Posts tagged with: PowerBlog Ramblings

Blog author: jballor
posted by on Monday, March 23, 2009

Last week I wrote that “The ethical standards connected with journalism as a profession have arisen out of centuries-long practice and reflection,” and that “To abandon these standards in the rush to new media would impoverish public discourse to the detriment of us all.” (I develop some related points at length in an accompanying blog post).

I also asserted that “Professional journalism must be present for a free society to flourish, and it is in the pursuit of this calling that Christian reflection and practice over the last two centuries has a critical role to play.” Any discussion about Christian engagement with journalistic culture would be remiss without mention of the World Journalism Institute at the King’s College in New York, whose mission “is to recruit, equip, place and encourage journalists who are Christians in the mainstream newsrooms of America.” (Acton research fellow Anthony Bradley is the Francis Schaeffer Chair of Cultural Apologetics at WJI.) The King’s College also publishes Patrol, “a daily web magazine that covers the arts, culture, and politics in New York City.”

This week’s PowerBlog Ramblings question is: “What form will journalism take in the age of new media?”

In response to the question, “What are the moral lessons of the American Recovery and Reinvestment Act (ARRA)?”

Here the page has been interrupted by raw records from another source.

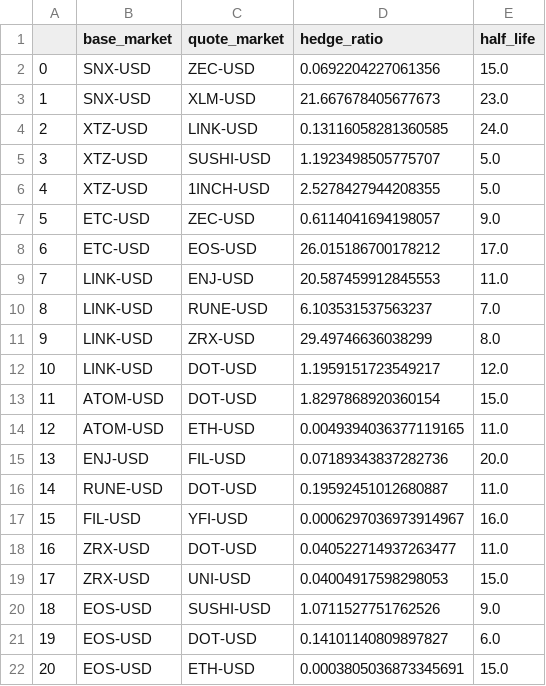
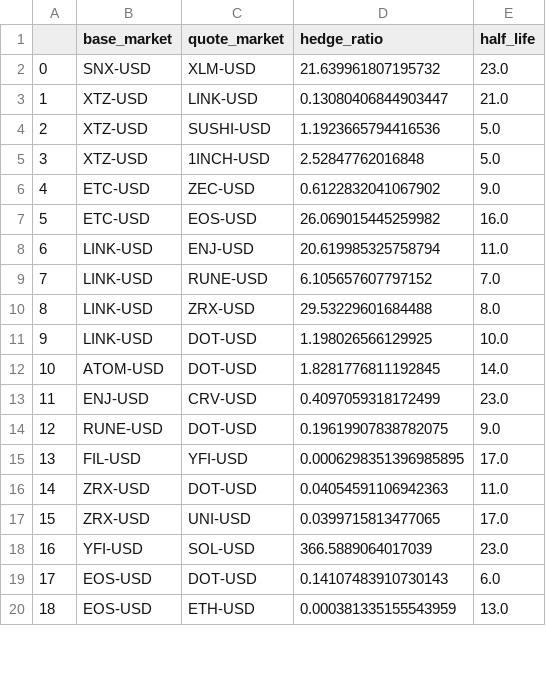
Before and after one commit to SarperKok/dydx-trading-bot, a CSV file: program/cointegrated_pairs.csv, drawn as a sheet; only a part is shown; removed rows and columns are numbered as before the commit, all else as after; the diff covers the shown part only; the diff names each change by its address in the sheet, - before the commit and + after, or states it on an @@ line.

```diff
--- a/program/cointegrated_pairs.csv
+++ b/program/cointegrated_pairs.csv
-row 2: 0 | SNX-USD | ZEC-USD | 0.0692204227061356 | 15.0
@@ column A renumbered from row 2 down @@
-D2 (hedge_ratio): 21.667678405677673
+D2 (hedge_ratio): 21.639961807195732
-D3 (hedge_ratio): 0.13116058281360585
+D3 (hedge_ratio): 0.13080406844903447
-E3 (half_life): 24.0
+E3 (half_life): 21.0
-D4 (hedge_ratio): 1.1923498505775707
+D4 (hedge_ratio): 1.1923665794416536
-D5 (hedge_ratio): 2.5278427944208355
+D5 (hedge_ratio): 2.52847762016848
-D6 (hedge_ratio): 0.6114041694198057
+D6 (hedge_ratio): 0.6122832041067902
-D7 (hedge_ratio): 26.015186700178212
+D7 (hedge_ratio): 26.069015445259982
-E7 (half_life): 17.0
+E7 (half_life): 16.0
-D8 (hedge_ratio): 20.587459912845553
+D8 (hedge_ratio): 20.619985325758794
-D9 (hedge_ratio): 6.103531537563237
+D9 (hedge_ratio): 6.105657607797152
-D10 (hedge_ratio): 29.49746636038299
+D10 (hedge_ratio): 29.53229601684488
-D11 (hedge_ratio): 1.1959151723549217
+D11 (hedge_ratio): 1.198026566129925
-E11 (half_life): 12.0
+E11 (half_life): 10.0
-D12 (hedge_ratio): 1.8297868920360154
+D12 (hedge_ratio): 1.8281776811192845
-E12 (half_life): 15.0
+E12 (half_life): 14.0
-row 14: 12 | ATOM-USD | ETH-USD | 0.0049394036377119165 | 11.0
-row 15: 13 | ENJ-USD | FIL-USD | 0.07189343837282736 | 20.0
-row 16: 14 | RUNE-USD | DOT-USD | 0.19592451012680887 | 11.0
-row 17: 15 | FIL-USD | YFI-USD | 0.0006297036973914967 | 16.0
+row 13: 11 | ENJ-USD | CRV-USD | 0.4097059318172499 | 23.0
+row 14: 12 | RUNE-USD | DOT-USD | 0.19619907838782075 | 9.0
+row 15: 13 | FIL-USD | YFI-USD | 0.0006298351396985895 | 17.0
-D16 (hedge_ratio): 0.040522714937263477
+D16 (hedge_ratio): 0.04054591106942363
-D17 (hedge_ratio): 0.04004917598298053
+D17 (hedge_ratio): 0.0399715813477065
-E17 (half_life): 15.0
+E17 (half_life): 17.0
-row 20: 18 | EOS-USD | SUSHI-USD | 1.0711527751762526 | 9.0
+row 18: 16 | YFI-USD | SOL-USD | 366.5889064017039 | 23.0
-D19 (hedge_ratio): 0.14101140809897827
+D19 (hedge_ratio): 0.14107483910730143
-D20 (hedge_ratio): 0.0003805036873345691
+D20 (hedge_ratio): 0.000381335155543959
-E20 (half_life): 15.0
+E20 (half_life): 13.0
```
Also changed, not shown: 2 added rows, 2 removed rows and 8 edited cells elsewhere in this file, 2 other files.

Does the ARRA mark the dawn of a new era of government accountability, from a government “of the people, by the people, for the people”?

President Obama seems to think so. He says as much in a video statement tied to the launch of Recovery.gov, “a website that lets you, the taxpayer, figure out where the money from the American Recovery and Reinvestment Act is going.”

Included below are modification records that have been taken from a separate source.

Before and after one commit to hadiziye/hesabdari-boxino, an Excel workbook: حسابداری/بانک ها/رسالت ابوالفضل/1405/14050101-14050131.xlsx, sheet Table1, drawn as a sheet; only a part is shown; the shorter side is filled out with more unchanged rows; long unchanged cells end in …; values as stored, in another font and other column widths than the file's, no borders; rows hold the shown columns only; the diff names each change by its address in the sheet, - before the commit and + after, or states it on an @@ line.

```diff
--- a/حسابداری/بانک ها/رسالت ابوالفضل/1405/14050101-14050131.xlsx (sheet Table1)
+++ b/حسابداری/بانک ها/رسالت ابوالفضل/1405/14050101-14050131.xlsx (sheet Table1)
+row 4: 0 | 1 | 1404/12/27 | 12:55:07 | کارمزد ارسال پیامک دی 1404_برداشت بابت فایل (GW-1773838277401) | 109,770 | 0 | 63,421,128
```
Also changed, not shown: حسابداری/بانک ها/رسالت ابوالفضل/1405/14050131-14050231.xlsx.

The site claims that “the American Recovery and Reinvestment Act will be carried out with full transparency and accountability — and Recovery.gov is the centerpiece of that effort.”

In his brief statement, President Obama says, “The size and scale of this plan demand unprecedented efforts to root out waste, inefficiency, and unnecessary spending.”



Your Money at Work from White House on Vimeo.

Call me cynical, but somehow I doubt that a package that was rushed through without time for reflection and public examination is going to ex post facto become accountable to the people.

Let’s just say that if the “transparency” of the way the TARP funds have been distributed and used is any model for what’s going to happen with ARRA, we’ll be a long way from a new era of government accountability. Recovery.gov looks a lot more like window dressing, or better yet an arranging of the deck chairs on the Titanic after the ship has already sailed.

Blog author: rnothstine
posted by on Tuesday, February 17, 2009

In response to the question, “What are the moral lessons of the American Recovery and Reinvestment Act (ARRA)?”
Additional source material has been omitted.